▶ _To do_: Could you report every line of the listing below that holds the word "print"?

▶ _Records for processing_:
★ ★ ★ ★ ★ ★ ★

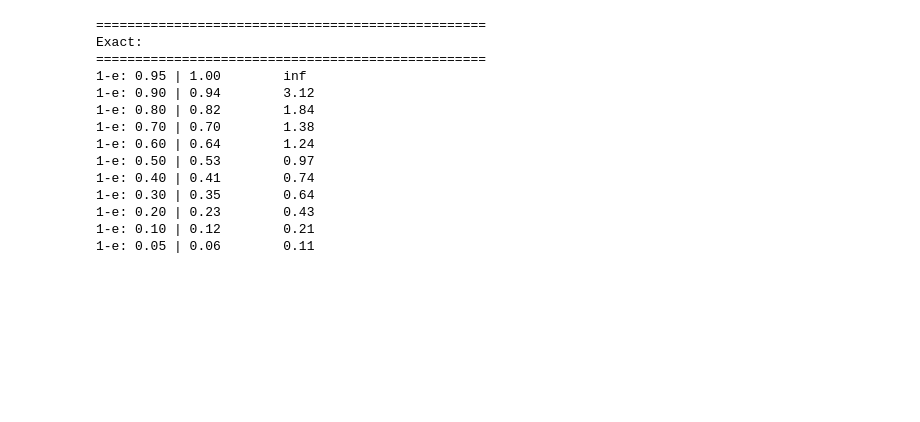
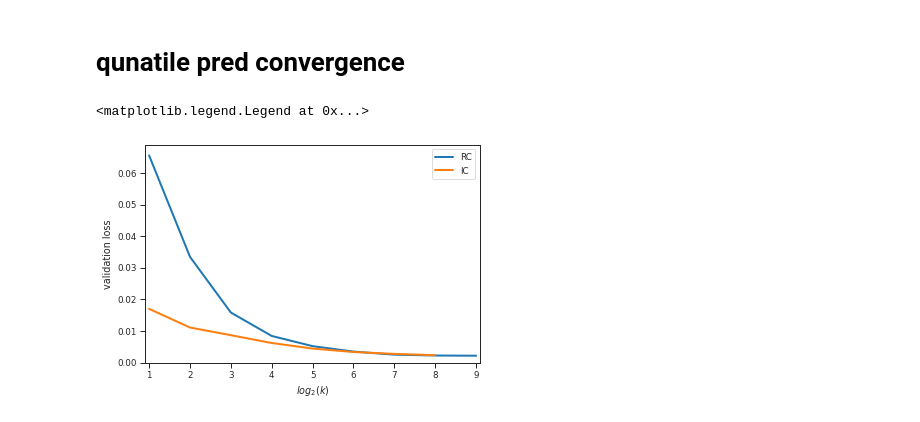
Before and after one commit to ajfisch/few-shot-cp, a Jupyter notebook: plots.ipynb, the cells around one changed output. Drawn from its saved outputs; the diff is of its cells as text; code cells hidden in the pictures; blank space fills up the shorter version.

```diff
--- a/plots.ipynb
+++ b/plots.ipynb
@@ -120,23 +156,49 @@ Meta:
-# %%
-print("=" * 50)
-print("Exact:")
-print("=" * 50)
-for q in meta.keys():
-    values = exact[float(q)]
-    qq = float(q)
-    print("1-e: %2.2f | %2.2f\t%2.2f" % (qq, values[0], values[1]))
-# %% [output]
-==================================================
-Exact:
-==================================================
-1-e: 0.95 | 1.00        inf
-1-e: 0.90 | 0.94        3.12
-1-e: 0.80 | 0.82        1.84
-1-e: 0.70 | 0.70        1.38
-1-e: 0.60 | 0.64        1.24
-1-e: 0.50 | 0.53        0.97
-1-e: 0.40 | 0.41        0.74
-1-e: 0.30 | 0.35        0.64
-1-e: 0.20 | 0.23        0.43
-1-e: 0.10 | 0.12        0.21
-1-e: 0.05 | 0.06        0.11
+# %% [markdown]
+# qunatile pred convergence
+# %%
+# ks = [2, 4, 8, 16, 32, 64, 128, 256, 512]
+ks = [1, 2, 3, 4, 5, 6, 7, 8, 9]
+path = "/data/rsg/nlp/tals/coverage/meta_cp/few-shot-cp/fewrel/results/10_way/k=%s/q=0.80/logs/default/version_1/metrics.csv"
+
+losses = []
+for k in ks:
+    p = path % 2**k
+    with open(p, 'r') as f:
+        last_line = f.readlines()[-1].strip()
+    val_loss = float(last_line.split(',')[-1])
+    losses.append(val_loss)
+
+x = ks
+y = losses
+max_y = max(y)
+max_x = max(x)
+plt.plot(x, y, '-', label="RC", linewidth=2)
+
+path = "/data/rsg/nlp/tals/coverage/meta_cp/few-shot-cp/mini_imagenet/results/10_way/k=%s/q=0.80/logs/default/version_1/metrics.csv"
+
+losses = []
+for k in ks:
+    p = path % 2**k
+    if os.path.exists(p):
+        with open(p, 'r') as f:
+            last_line = f.readlines()[-1].strip()
+        val_loss = float(last_line.split(',')[-1])
+        losses.append(val_loss)
+
+x = ks[:len(losses)]
+y = losses
+max_y = max(max(y), max_y)
+max_x = max(max(x), max_x)
+plt.plot(x, y, '-', label="IC", linewidth=2)
+
+plt.ylim(-0.0, 1.05*max_y)
+plt.xlim(0.9, 1.01*max_x)
+
+
+plt.xlabel("$log_2(k)$")
+plt.ylabel("validation loss")
+# plt.xscale('log', basex=2)
+plt.legend()
+# %% [output]
+<matplotlib.legend.Legend at 0x...>
+[figure, added]
```
Also changed, not shown: parts of 8 cells of this notebook, 12 other files.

★ ★ ★ ★ ★ ★ ★

▶ _The answer_:
-print("=" * 50)
-print("Exact:")
-print("=" * 50)
-    print("1-e: %2.2f | %2.2f\t%2.2f" % (qq, values[0], values[1]))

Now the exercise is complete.